Earnest met his first wife, Sumiko, after living in Japan for a few years after college. They settled down in Japan for a few years but when the Japanese economy started to falter, they decided to move to Portland in 1994. This was when Sumiko began to experiment with making her own umami-filled miso, the Japanese staple ingredient she and Earnest knew so well.
From the start, it was important for Sumiko to create a handcrafted miso like her mother used to make. Upon moving to the US, she brought miso recipe books and tools to use in continuing the tradition. It took time and experimentation, but she eventually landed on a salty-sweet, earthy miso that captured those familiar flavors from her youth. Along with Earnest, the couple launched Jorinji Miso in 1995. The name “Jorinji” is inspired by a Japanese temple in Sumiko’s hometown and translates as “success forest temple,” a reference to her Japanese roots and the forests of the Pacific Northwest.
Sadly, after many successful years, Sumiko passed away in 2013. This sudden occurrence was a blow to Earnest, and he struggled to find a way forward for his business.

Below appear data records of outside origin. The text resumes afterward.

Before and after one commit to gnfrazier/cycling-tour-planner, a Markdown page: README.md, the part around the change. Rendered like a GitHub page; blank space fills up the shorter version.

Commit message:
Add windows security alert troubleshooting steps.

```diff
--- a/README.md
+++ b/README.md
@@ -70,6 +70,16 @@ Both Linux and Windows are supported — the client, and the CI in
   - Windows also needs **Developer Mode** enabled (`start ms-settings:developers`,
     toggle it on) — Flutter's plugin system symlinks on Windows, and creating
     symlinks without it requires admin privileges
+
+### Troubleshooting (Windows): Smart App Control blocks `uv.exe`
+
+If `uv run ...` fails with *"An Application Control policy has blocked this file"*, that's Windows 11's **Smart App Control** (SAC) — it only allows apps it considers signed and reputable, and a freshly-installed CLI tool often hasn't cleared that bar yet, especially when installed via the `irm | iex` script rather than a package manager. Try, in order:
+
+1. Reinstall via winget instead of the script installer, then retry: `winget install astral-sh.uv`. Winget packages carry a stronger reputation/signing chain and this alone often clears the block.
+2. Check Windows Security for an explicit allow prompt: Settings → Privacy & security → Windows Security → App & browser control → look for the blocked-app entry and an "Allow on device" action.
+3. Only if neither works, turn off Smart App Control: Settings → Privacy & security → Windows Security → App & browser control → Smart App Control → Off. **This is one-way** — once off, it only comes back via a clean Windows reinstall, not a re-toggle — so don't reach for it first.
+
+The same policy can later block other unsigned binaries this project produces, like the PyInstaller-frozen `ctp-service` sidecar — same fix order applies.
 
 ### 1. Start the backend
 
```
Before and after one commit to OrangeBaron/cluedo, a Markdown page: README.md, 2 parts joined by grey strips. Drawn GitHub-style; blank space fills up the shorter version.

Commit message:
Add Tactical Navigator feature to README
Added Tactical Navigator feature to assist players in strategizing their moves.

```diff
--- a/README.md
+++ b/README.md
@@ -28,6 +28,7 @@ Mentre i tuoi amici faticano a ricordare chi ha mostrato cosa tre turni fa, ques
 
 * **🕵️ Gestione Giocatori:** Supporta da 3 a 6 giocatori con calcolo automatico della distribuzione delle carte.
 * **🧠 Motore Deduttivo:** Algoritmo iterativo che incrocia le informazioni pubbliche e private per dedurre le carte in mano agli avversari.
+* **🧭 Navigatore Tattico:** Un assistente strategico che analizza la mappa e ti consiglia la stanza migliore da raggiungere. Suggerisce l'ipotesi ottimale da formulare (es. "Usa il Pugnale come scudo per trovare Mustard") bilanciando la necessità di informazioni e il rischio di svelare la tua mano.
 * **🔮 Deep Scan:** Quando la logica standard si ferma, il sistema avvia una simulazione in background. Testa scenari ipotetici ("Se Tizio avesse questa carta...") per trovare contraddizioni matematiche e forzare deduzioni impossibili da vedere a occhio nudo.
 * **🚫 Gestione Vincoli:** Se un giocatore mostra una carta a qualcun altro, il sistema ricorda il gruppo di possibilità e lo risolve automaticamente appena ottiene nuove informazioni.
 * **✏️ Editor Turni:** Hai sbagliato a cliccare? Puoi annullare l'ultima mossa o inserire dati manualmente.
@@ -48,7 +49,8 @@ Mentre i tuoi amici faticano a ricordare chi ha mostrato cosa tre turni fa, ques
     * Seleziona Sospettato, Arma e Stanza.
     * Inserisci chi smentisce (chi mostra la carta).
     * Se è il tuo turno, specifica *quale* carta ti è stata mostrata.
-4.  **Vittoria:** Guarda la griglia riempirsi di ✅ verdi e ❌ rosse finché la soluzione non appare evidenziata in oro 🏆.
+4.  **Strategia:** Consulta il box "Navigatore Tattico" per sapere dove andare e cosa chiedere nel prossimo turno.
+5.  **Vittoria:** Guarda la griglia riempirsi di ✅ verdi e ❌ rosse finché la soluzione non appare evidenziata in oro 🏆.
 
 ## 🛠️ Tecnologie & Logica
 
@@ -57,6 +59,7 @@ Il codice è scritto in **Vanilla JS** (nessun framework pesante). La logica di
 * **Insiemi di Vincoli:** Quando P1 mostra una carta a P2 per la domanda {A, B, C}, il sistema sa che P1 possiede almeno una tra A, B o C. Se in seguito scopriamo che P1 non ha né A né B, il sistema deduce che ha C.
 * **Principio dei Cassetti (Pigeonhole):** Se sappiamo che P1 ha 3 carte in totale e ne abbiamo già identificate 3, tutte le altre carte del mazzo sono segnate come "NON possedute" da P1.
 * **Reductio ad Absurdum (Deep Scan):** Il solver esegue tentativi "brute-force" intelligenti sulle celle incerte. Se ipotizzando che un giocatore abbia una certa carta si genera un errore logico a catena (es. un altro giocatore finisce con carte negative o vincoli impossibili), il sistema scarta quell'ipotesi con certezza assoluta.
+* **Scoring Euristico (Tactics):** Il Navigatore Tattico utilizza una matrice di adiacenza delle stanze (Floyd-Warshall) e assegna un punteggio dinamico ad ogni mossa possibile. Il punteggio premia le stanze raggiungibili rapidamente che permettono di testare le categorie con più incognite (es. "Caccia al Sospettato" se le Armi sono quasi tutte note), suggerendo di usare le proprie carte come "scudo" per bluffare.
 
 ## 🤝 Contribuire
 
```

Luckily, he was surrounded by a community of avid supporters who not only comforted him but also stepped up to help with production and distribution in the trying times.
Things took a turn for the better when he met Yuri at a Portland farmers market in 2015. Like Earnest and Sumiko, Yuri also grew up with a deep respect for the traditional flavors from her childhood, making miso with ingredients harvested by her family. Her career highlighted these values as she worked to share the great food, producers and culture of Japan with the world.
She teamed up with Earnest to further explore the art of fermentation and improve the quality of their products. They embraced the flavor, texture, and consistency already contained in Jorinji Miso, but soon began to build upon this foundation by expanding their product line, appearing in more markets, and even participating in special events like the Portland Fermentation Festival. This partnership eventually grew into a marriage after working so closely together, and we’re grateful for it!